SEOUL (Reuters) - China does not back efforts by Washington and Seoul to punish North Korea at the United Nations for its uranium enrichment programme and wants six-party talks to deal with the issue, a top South Korean envoy said on Saturday.
International disagreement over how to deal with the North's growing nuclear capability comes just days after inter-Korean talks collapsed, as diplomatic efforts to defuse simmering tensions on the divided peninsula faltered.
The six-party talks, which offer Pyongyang aid and diplomatic recognition in return for disabling its nuclear weapons programme, were last held two years ago. They collapsed when the North quit in protest against U.N. sanctions for its nuclear and missile tests.
The six-way talks started in 2003 and are chaired by China, and also involve the United States, Japan and Russia.
"Both sides were concerned about it (the North's uranium enrichment programme) and will work closely," the South's nuclear envoy Wi Sung-lac told Reuters after a two-day visit to Beijing to discuss the issue with his Chinese counterpart.
But Wi said China disagreed that the United Nations should be involved, and said the six-sided forum should deal with it.
The North and its main ally and benefactor China have called for the six-party talks to be restarted, but Washington, Seoul and Tokyo have questioned the North's sincerity about denuclearizing, pointing to its uranium enrichment as proof.

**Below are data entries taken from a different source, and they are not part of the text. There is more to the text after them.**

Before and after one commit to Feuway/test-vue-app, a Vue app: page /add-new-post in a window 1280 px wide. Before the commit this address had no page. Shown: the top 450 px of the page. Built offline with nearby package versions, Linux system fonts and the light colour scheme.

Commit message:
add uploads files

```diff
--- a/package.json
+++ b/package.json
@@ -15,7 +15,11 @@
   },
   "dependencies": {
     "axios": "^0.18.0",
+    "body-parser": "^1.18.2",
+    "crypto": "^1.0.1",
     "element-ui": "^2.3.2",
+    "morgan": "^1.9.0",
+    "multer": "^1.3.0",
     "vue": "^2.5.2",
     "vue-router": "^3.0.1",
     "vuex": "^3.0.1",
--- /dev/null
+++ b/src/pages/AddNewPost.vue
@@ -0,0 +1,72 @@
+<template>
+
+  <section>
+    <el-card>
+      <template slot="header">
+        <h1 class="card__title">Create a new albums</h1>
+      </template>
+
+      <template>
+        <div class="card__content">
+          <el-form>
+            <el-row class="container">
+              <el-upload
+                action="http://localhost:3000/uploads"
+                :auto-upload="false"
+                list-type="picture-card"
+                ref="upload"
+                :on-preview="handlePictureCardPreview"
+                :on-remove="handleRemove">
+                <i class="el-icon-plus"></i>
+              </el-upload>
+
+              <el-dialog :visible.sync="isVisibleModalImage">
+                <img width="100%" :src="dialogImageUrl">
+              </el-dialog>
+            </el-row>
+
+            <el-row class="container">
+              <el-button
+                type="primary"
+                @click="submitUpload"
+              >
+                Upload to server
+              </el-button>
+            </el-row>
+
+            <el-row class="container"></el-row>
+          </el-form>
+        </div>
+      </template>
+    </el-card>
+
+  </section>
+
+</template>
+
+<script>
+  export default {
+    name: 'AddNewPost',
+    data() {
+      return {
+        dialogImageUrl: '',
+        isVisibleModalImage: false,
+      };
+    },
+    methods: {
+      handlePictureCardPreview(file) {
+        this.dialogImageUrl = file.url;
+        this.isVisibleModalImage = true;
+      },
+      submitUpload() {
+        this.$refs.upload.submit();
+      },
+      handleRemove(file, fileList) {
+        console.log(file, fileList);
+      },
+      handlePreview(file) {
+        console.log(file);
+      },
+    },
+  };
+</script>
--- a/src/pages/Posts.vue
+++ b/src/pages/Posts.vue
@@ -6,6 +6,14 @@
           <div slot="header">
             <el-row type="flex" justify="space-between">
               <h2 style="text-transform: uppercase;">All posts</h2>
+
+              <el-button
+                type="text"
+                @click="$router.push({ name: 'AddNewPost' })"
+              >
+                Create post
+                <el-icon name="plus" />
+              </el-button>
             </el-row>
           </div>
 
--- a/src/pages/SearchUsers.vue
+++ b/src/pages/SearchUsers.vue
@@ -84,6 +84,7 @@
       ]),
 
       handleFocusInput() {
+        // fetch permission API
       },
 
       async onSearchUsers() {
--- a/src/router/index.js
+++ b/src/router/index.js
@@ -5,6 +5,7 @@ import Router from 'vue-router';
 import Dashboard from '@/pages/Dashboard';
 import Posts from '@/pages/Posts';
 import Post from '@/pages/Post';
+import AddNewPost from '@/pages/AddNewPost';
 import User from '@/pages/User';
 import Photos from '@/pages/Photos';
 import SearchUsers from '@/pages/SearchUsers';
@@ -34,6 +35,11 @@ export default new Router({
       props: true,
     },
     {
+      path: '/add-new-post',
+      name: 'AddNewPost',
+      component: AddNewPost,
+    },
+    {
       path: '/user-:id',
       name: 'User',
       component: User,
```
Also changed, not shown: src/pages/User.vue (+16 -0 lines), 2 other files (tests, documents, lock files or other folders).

Tensions spiked on the peninsula last year after the sinking of South Korean warship and the North's shelling of a remote South Korean island. The North denies it was responsible for sinking the ship and says it was provoked into shelling the island.
In November, the North raised international security concerns when it revealed big advances in its uranium enrichment programme, giving it a second route to make an atomic bomb along with its plutonium progamme.
The North says the uranium programme is for peaceful energy means, but Washington and Seoul says it contravenes a 2005 agreement and Security Council resolutions, and that Pyongyang should be reprimanded by the United Nations.
Both Beijing and Washington have said that before the six-party nuclear talks can reconvene, the two Koreas, still technically at war after signing only a truce to end the 1950-53 Korean War, must iron out their differences at bilateral talks.
This week, military officers from the two Koreas met for the first time since last November's attack on Yeonpyeong island, but discussions collapsed when they failed to agree on an agenda and rank of participants for a higher-level meeting.
Analysts say the two Koreas will likely return to the negotiating table again, under pressure from Beijing and Washington. However, they say six-party talks are a long way off as both the South and the United States doubt the North's sincerity.
(Writing by Jeremy Laurence; Editing by Ron Popeski)